Of the dozens of whistle-blowers Democrats said they are working with, they have publicly confirmed that a handful work in the White House. All but Newbold, however, have come forward on the condition that they remain anonymous. Newbold spoke to the committee as part of its investigation of White House security clearances, and she’s not the only whistle-blower involved in that matter, the panel confirmed in a memo describing her testimony. “Committee staff have spoken with other whistle-blowers who corroborated Ms. Newbold’s account, but they were too afraid about the risk to their careers to come forward publicly,” the memo reads. The White House did not respond to a request for comment on this story.
Members from both parties interact privately with whistle-blowers, but under a long-standing agreement within the committee, those who want to make on-the-record testimony must agree to be questioned by Democrats and Republicans alike.
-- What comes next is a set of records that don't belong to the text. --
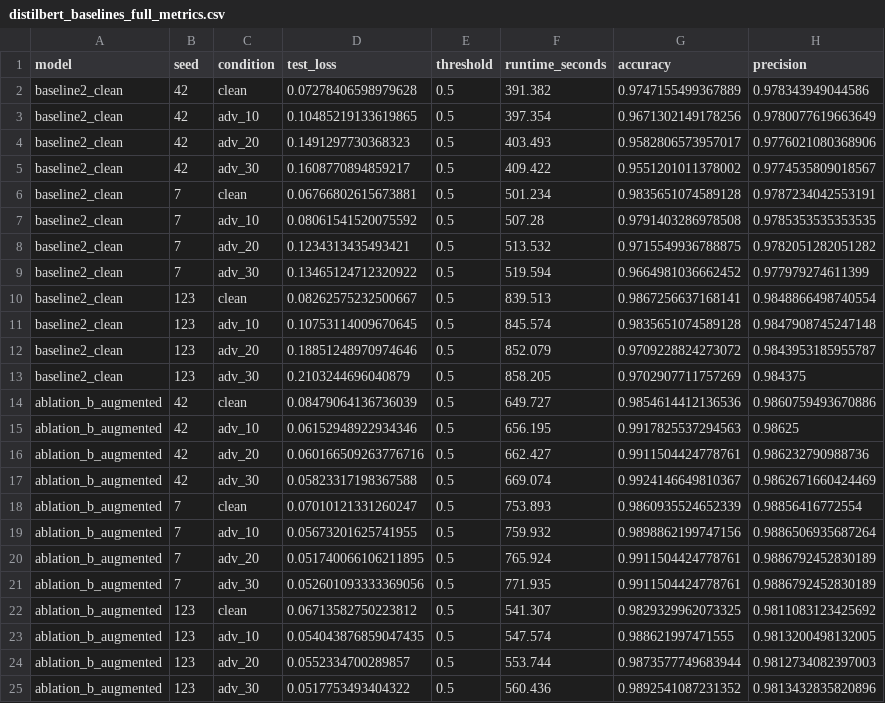
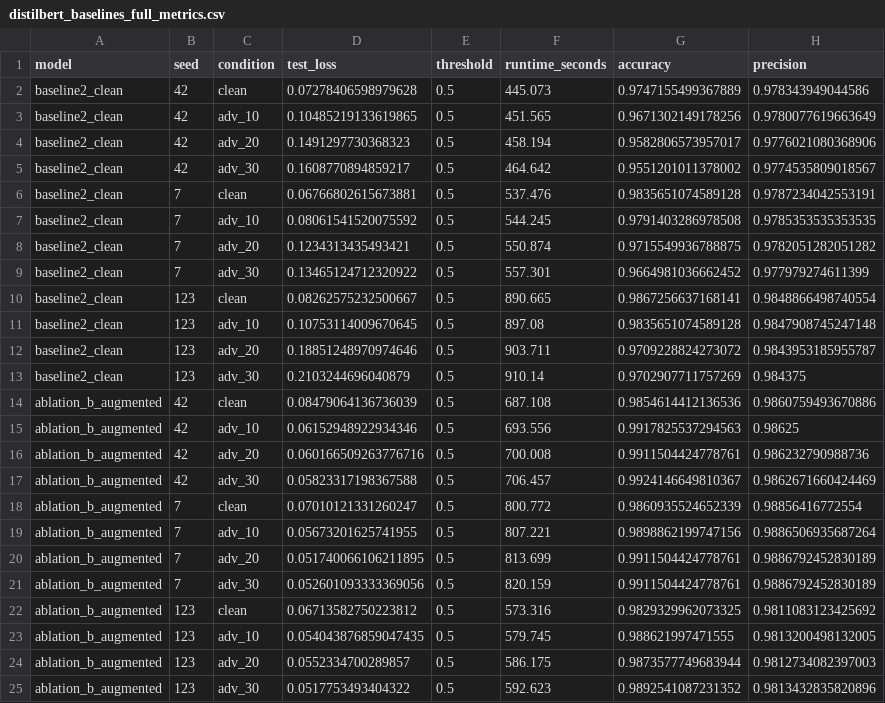
Before and after one commit to arceezi/ga-distilbert-smishing-detection, a CSV file: thesis-modeling/results/metrics/distilbert_baselines_full_metrics.csv, drawn as a sheet; only a part is shown; the diff names each change by its address in the sheet, - before the commit and + after, or states it on an @@ line.

Commit message:
Add DistilBERT prediction and figure artifacts

```diff
--- a/thesis-modeling/results/metrics/distilbert_baselines_full_metrics.csv
+++ b/thesis-modeling/results/metrics/distilbert_baselines_full_metrics.csv
-F2 (runtime_seconds): 391.382
+F2 (runtime_seconds): 445.073
-F3 (runtime_seconds): 397.354
+F3 (runtime_seconds): 451.565
-F4 (runtime_seconds): 403.493
+F4 (runtime_seconds): 458.194
-F5 (runtime_seconds): 409.422
+F5 (runtime_seconds): 464.642
-F6 (runtime_seconds): 501.234
+F6 (runtime_seconds): 537.476
-F7 (runtime_seconds): 507.28
+F7 (runtime_seconds): 544.245
-F8 (runtime_seconds): 513.532
+F8 (runtime_seconds): 550.874
-F9 (runtime_seconds): 519.594
+F9 (runtime_seconds): 557.301
-F10 (runtime_seconds): 839.513
+F10 (runtime_seconds): 890.665
-F11 (runtime_seconds): 845.574
+F11 (runtime_seconds): 897.08
-F12 (runtime_seconds): 852.079
+F12 (runtime_seconds): 903.711
-F13 (runtime_seconds): 858.205
+F13 (runtime_seconds): 910.14
-F14 (runtime_seconds): 649.727
+F14 (runtime_seconds): 687.108
-F15 (runtime_seconds): 656.195
+F15 (runtime_seconds): 693.556
-F16 (runtime_seconds): 662.427
+F16 (runtime_seconds): 700.008
-F17 (runtime_seconds): 669.074
+F17 (runtime_seconds): 706.457
-F18 (runtime_seconds): 753.893
+F18 (runtime_seconds): 800.772
-F19 (runtime_seconds): 759.932
+F19 (runtime_seconds): 807.221
-F20 (runtime_seconds): 765.924
+F20 (runtime_seconds): 813.699
-F21 (runtime_seconds): 771.935
+F21 (runtime_seconds): 820.159
-F22 (runtime_seconds): 541.307
+F22 (runtime_seconds): 573.316
-F23 (runtime_seconds): 547.574
+F23 (runtime_seconds): 579.745
-F24 (runtime_seconds): 553.744
+F24 (runtime_seconds): 586.175
-F25 (runtime_seconds): 560.436
+F25 (runtime_seconds): 592.623
```
Also changed, not shown: 56 other files.
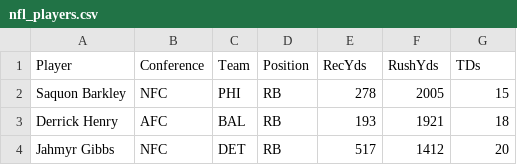
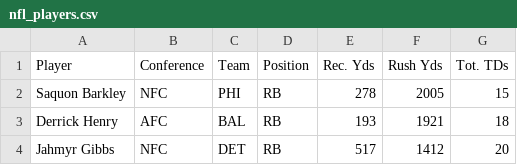
Before and after one commit to carsongrett/games, a CSV file: nfl_players.csv, drawn as a sheet; only a part is shown.

```diff
--- a/nfl_players.csv
+++ b/nfl_players.csv
@@ -1,2 +1,2 @@
-Player,Conference,Team,Position,RecYds,RushYds,TDs
+Player,Conference,Team,Position,Rec. Yds,Rush Yds,Tot. TDs
 Saquon Barkley,NFC,PHI,RB,278,2005,15
```
Also changed, not shown: 7 other files.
Lawmakers conduct investigations and interact with whistle-blowers even when they don’t have the majority. But they have less power to act on information, because they cannot, on their own, issue subpoenas or call hearings. The number of Trump-administration whistle-blowers has already grown now that Democrats are in power and have signaled that they will conduct aggressive oversight of the Trump administration. The committee was receiving about three or four tips a week before the November midterm elections; that has increased to an average of five—and as many as 15—a week in the months since, according to a second committee aide who provided the data on the condition of anonymity.
“I think there are a lot of whistle-blowers out there, or potential whistle-blowers, who are certainly going to feel a lot more comfortable approaching us in the majority than the other side, especially in the Trump administration,” says Representative Gerry Connolly of Virginia, the chairman of the Oversight subcommittee with jurisdiction over federal whistle-blower–protection laws.
That was clearly the case with Newbold, a career employee for the past 18 years in the White House personnel-security office. The Oversight Committee disclosed this week that she agreed to come forward publicly to report that senior officials had granted security clearances to 25 people after they were initially denied. Newbold told the committee in a day-long, transcribed interview last month that she had repeatedly reported her concerns to her superiors in the White House and was turning to Congress as her “last hope” for an independent, outside investigation.